AVAILABLE DATA:
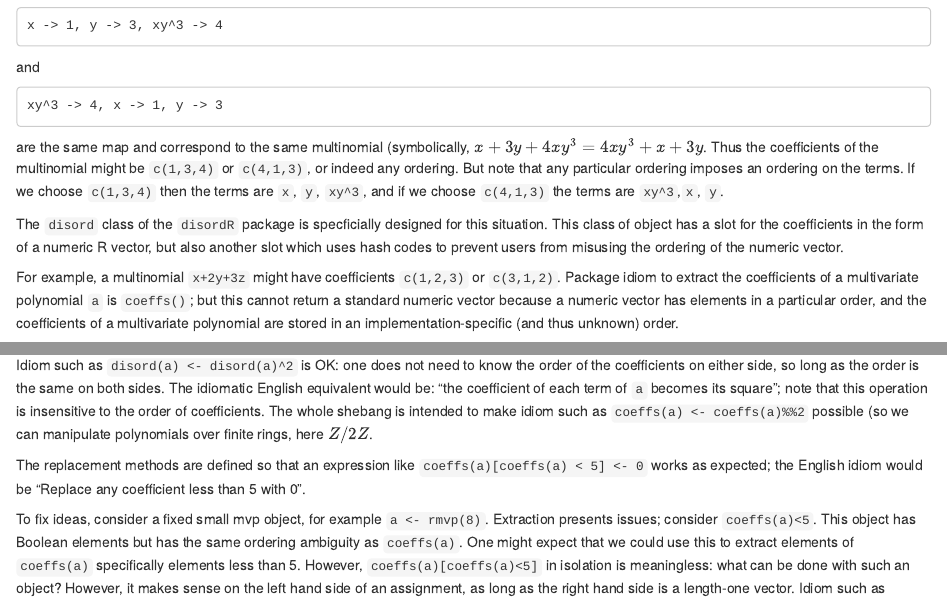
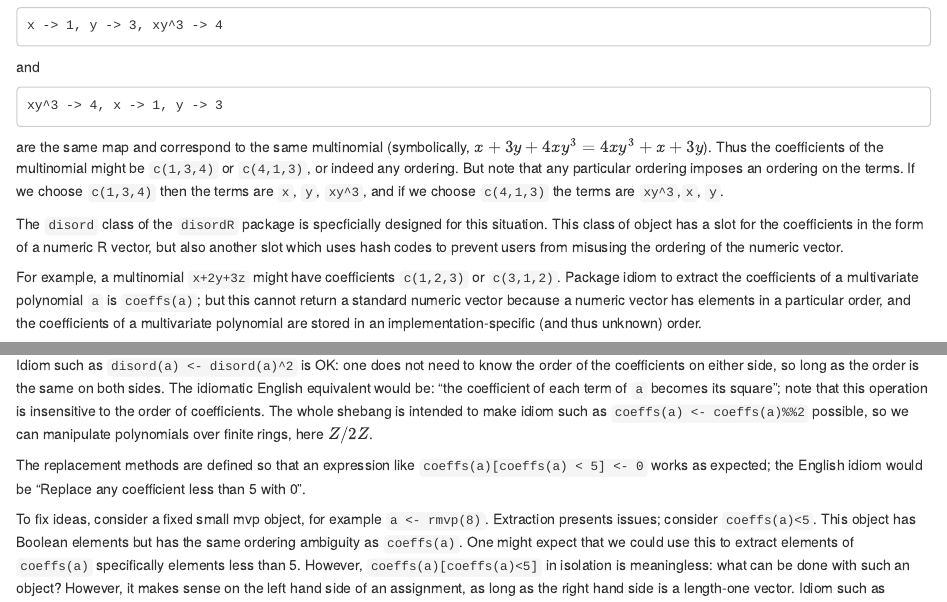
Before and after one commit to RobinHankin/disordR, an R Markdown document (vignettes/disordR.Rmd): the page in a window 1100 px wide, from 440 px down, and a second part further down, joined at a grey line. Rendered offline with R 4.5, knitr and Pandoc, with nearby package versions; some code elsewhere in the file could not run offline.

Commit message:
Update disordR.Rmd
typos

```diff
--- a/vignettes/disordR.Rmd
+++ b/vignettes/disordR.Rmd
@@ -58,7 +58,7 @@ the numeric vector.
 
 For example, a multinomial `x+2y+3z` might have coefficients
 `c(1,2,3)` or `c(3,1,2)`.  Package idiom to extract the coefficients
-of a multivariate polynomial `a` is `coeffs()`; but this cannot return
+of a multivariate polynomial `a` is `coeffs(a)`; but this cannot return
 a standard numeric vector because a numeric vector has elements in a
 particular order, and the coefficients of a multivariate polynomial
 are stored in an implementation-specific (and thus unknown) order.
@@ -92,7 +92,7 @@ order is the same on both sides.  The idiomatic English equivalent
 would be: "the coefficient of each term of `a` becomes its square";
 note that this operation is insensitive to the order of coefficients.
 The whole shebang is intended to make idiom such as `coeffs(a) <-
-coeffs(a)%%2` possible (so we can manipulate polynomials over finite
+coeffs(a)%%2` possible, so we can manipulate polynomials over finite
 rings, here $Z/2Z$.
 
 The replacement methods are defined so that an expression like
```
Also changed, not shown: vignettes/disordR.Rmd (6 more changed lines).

--

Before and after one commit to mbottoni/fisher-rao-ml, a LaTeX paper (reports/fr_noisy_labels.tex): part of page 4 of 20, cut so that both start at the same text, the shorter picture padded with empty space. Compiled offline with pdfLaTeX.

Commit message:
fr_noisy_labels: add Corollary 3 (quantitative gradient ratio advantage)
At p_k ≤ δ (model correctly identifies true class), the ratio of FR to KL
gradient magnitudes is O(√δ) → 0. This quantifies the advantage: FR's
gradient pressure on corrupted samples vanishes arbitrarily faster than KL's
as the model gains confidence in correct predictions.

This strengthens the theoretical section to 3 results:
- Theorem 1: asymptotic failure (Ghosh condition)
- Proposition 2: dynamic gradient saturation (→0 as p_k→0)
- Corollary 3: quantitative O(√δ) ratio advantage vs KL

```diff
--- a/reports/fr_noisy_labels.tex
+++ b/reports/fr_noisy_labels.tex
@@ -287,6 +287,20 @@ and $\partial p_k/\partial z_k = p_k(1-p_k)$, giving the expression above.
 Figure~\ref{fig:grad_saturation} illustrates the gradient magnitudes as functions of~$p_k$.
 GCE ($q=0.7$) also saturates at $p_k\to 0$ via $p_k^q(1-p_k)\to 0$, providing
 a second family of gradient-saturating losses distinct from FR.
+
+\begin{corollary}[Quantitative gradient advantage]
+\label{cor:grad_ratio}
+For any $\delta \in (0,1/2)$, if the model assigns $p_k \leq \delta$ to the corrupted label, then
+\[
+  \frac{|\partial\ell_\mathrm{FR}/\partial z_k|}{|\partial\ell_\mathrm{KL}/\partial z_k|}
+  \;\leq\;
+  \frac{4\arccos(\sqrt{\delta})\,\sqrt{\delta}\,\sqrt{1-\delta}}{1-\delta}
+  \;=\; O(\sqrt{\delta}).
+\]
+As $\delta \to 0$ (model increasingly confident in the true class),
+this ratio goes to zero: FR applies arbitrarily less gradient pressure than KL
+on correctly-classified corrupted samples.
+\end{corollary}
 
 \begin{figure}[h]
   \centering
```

==

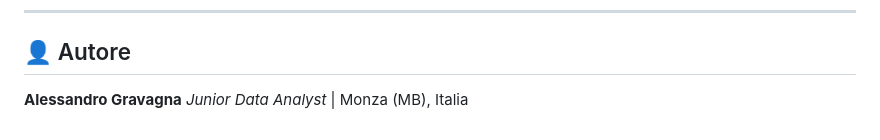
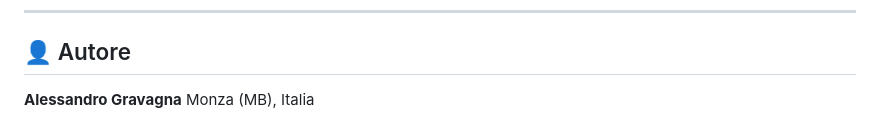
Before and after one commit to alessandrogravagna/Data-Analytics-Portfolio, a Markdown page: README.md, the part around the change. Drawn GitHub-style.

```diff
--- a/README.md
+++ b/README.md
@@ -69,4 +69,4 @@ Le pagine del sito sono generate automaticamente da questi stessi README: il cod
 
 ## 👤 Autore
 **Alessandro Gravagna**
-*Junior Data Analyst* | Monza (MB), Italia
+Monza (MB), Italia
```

EXERCISE DIRECTIONS:
Output the lines of the records above exactly as they appear, from the line containing "gradient pressure on" through the line containing "- Proposition 2: dynamic".

RESPONSE:
gradient pressure on corrupted samples vanishes arbitrarily faster than KL's
as the model gains confidence in correct predictions.

This strengthens the theoretical section to 3 results:
- Theorem 1: asymptotic failure (Ghosh condition)
- Proposition 2: dynamic gradient saturation (→0 as p_k→0)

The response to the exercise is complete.